##### Data excerpts #####

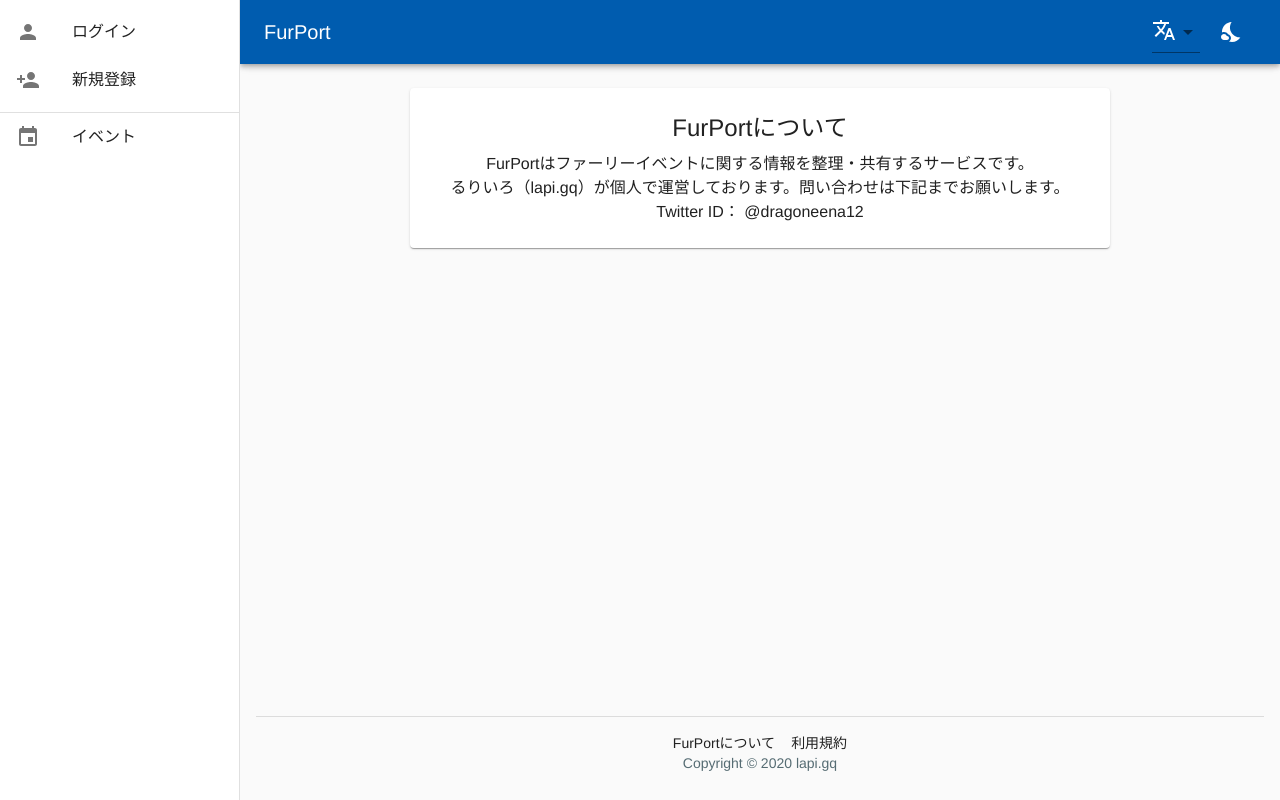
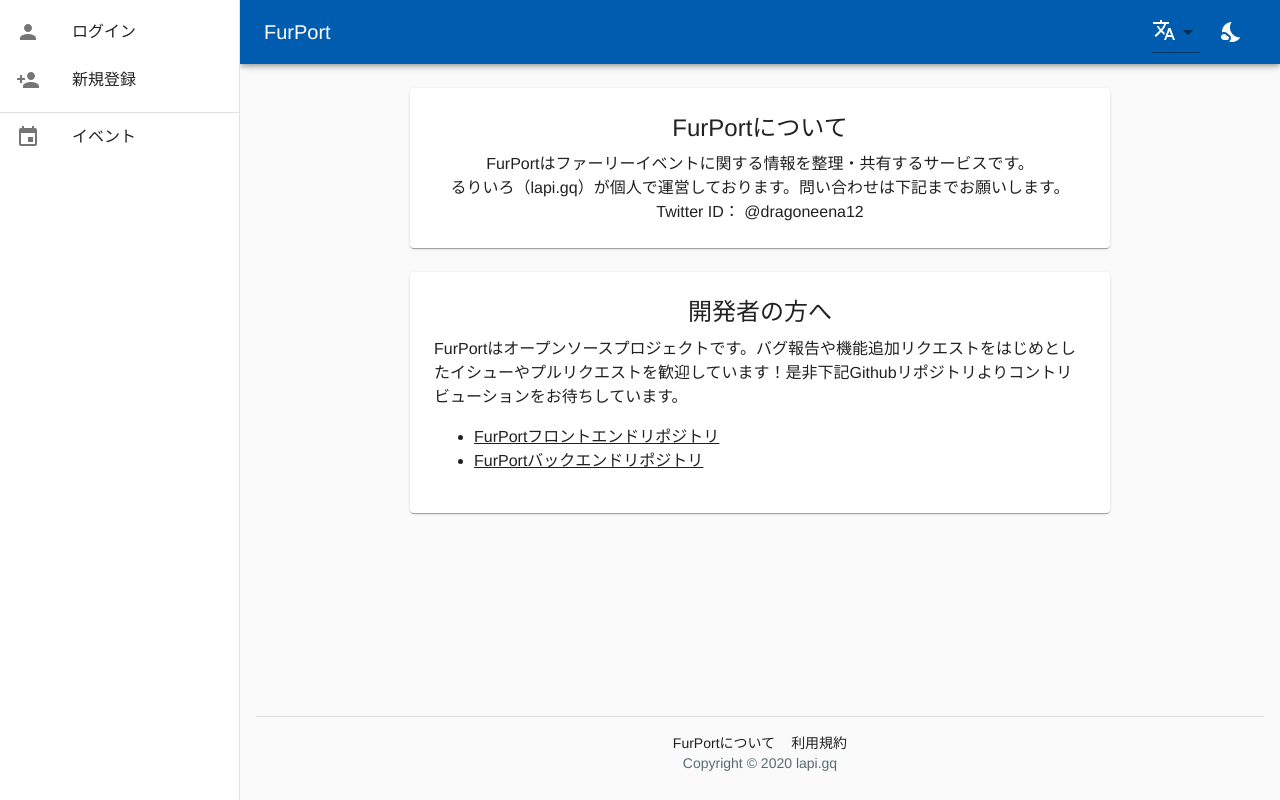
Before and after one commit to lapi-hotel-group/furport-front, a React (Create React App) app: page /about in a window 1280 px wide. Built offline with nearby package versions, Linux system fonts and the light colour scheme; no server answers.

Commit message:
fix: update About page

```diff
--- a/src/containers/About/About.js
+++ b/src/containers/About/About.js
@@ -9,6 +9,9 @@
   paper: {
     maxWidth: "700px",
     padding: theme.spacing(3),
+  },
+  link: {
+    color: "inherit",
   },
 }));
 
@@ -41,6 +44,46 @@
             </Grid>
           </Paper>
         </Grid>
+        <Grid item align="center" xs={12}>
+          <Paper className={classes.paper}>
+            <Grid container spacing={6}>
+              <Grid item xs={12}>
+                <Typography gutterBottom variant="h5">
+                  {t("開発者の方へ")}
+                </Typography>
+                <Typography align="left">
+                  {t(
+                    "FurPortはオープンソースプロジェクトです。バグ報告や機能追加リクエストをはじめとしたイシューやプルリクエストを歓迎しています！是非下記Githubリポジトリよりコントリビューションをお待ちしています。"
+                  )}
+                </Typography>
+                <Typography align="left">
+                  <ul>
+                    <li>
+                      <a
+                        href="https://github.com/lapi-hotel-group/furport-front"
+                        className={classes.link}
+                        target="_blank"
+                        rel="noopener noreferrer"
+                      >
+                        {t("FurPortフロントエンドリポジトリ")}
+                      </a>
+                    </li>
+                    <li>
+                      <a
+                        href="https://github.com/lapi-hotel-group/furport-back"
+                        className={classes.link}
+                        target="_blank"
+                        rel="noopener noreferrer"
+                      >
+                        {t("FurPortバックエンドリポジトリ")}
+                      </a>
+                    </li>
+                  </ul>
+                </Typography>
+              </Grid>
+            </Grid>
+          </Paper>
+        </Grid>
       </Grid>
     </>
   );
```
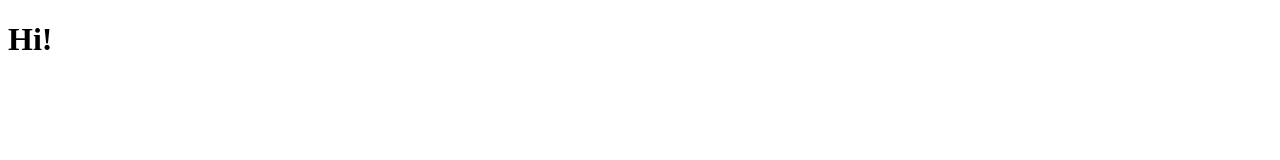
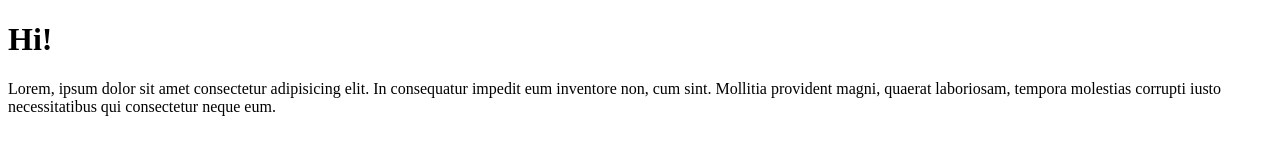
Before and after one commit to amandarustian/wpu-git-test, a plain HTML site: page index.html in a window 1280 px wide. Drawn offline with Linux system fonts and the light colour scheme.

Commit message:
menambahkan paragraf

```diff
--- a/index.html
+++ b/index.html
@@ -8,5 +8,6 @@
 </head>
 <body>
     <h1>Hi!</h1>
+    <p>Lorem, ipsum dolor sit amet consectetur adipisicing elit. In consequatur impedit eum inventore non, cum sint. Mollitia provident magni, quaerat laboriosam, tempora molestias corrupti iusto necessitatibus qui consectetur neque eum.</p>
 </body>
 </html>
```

#####

Required work: Filter the preceding entries down to the lines with "hotel".

Result of the task:
Before and after one commit to lapi-hotel-group/furport-front, a React (Create React App) app: page /about in a window 1280 px wide. Built offline with nearby package versions, Linux system fonts and the light colour scheme; no server answers.
+                        href="https://github.com/lapi-hotel-group/furport-front"
+                        href="https://github.com/lapi-hotel-group/furport-back"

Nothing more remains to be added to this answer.